  • Linda says:

    Getting rid of the mortgage interest credit would be an outrage! Would I sell my house and rent somewhere else? Absolutely. Who would buy?…no-one I know. Remind me what happened or what is happening to the American Dream?

  • david says:

    It’s much worse than a 15% downside if the MID goes away. It will reshape, ie devastate, the housing and construction industries, as renting become more desireable again, as it was in the US, and as it is in many other countries. Result will be more large rental properties/complexes, and far fewer homes. It wouldn’t surprise me if home prices fell 50% or more, inflation adjusted, especially if rates continue to go up.

  • Dan says:

    If the government really wants to adjust behavior do the following:

    1. Grandfather in the deduction for current home owners.
    2. Allow the deduction for those with 50% equity in their home.

    All the sudden you have individuals who are truly home owners (e.g. they own more in their home than the bank). You also have carrot for people to not carry big home mortgages, making it easier to get to the 50% equity.

  • Dan says:

    If the government really wants to adjust behavior do the following:

    1. Grandfather in the deduction for current home owners.
    2. In the future, only allow the deduction for those with 50% equity in their home.

    All the sudden there is a incentive mechanism for individuals who are truly home owners (e.g. they own more in their home than the bank). You also have carrot for people to not carry big home mortgages, making it easier to get to the 50% equity.
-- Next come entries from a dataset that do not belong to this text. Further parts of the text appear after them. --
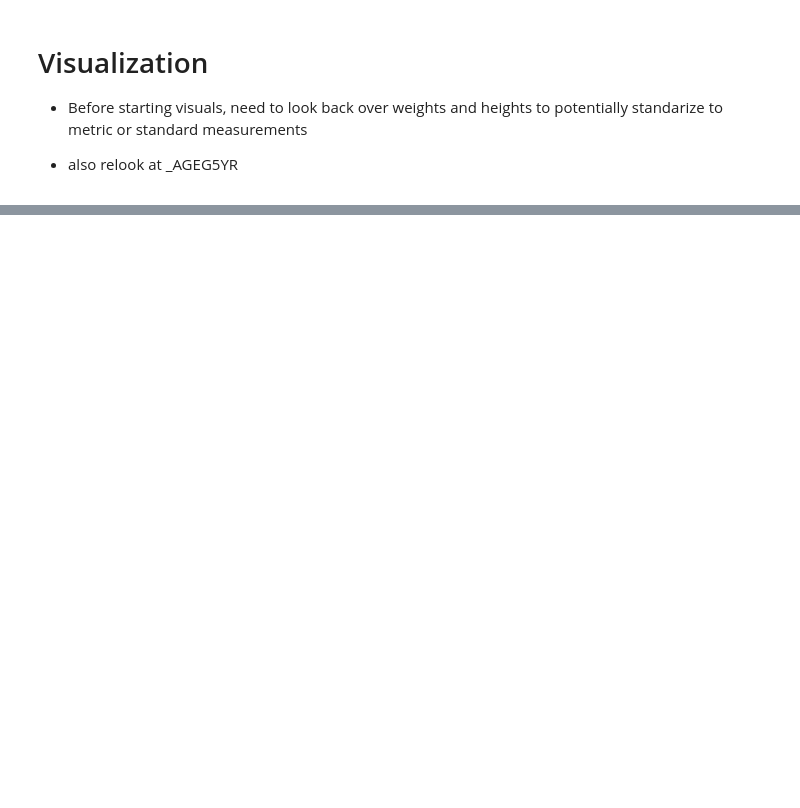
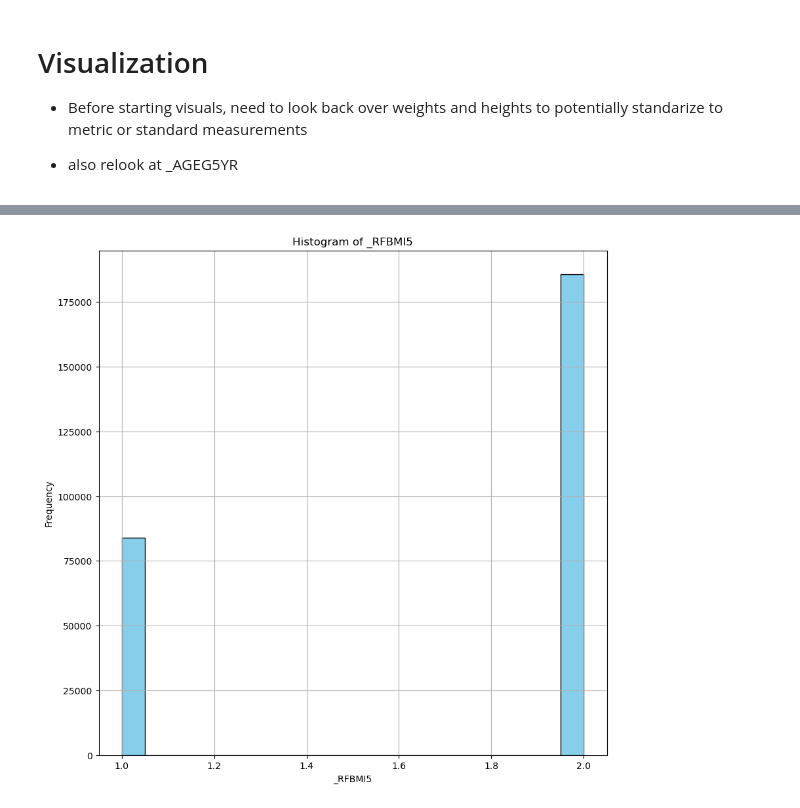
Before and after one commit to ldwilker10/predicting_obesity, a Jupyter notebook: draft_brfss2022.ipynb, the cells around one changed output, grey strips where cells are left out. Saved outputs shown, nothing was run; the diff lists cells and outputs as text; code cells hidden in the pictures; blank space fills up the shorter version.

```diff
--- a/draft_brfss2022.ipynb
+++ b/draft_brfss2022.ipynb
@@ -2332,0 +2511,17 @@ plt.show()
+# %%
+# Plotting Distributions for BMI
+
+import matplotlib.pyplot as plt
+
+column_name = '_RFBMI5'
+
+# Plot histogram
+plt.figure(figsize=(10, 10))
+plt.hist((df_final[column_name] ), bins=20, color='skyblue', edgecolor='black')
+plt.title('Histogram of ' + column_name)
+plt.xlabel(column_name)
+plt.ylabel('Frequency')
+plt.grid(True)
+plt.show()
+# %% [output]
+[figure, added]
```
Also changed, not shown: parts of 25 cells of this notebook.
    This will help make America a nation of owners not borrowers.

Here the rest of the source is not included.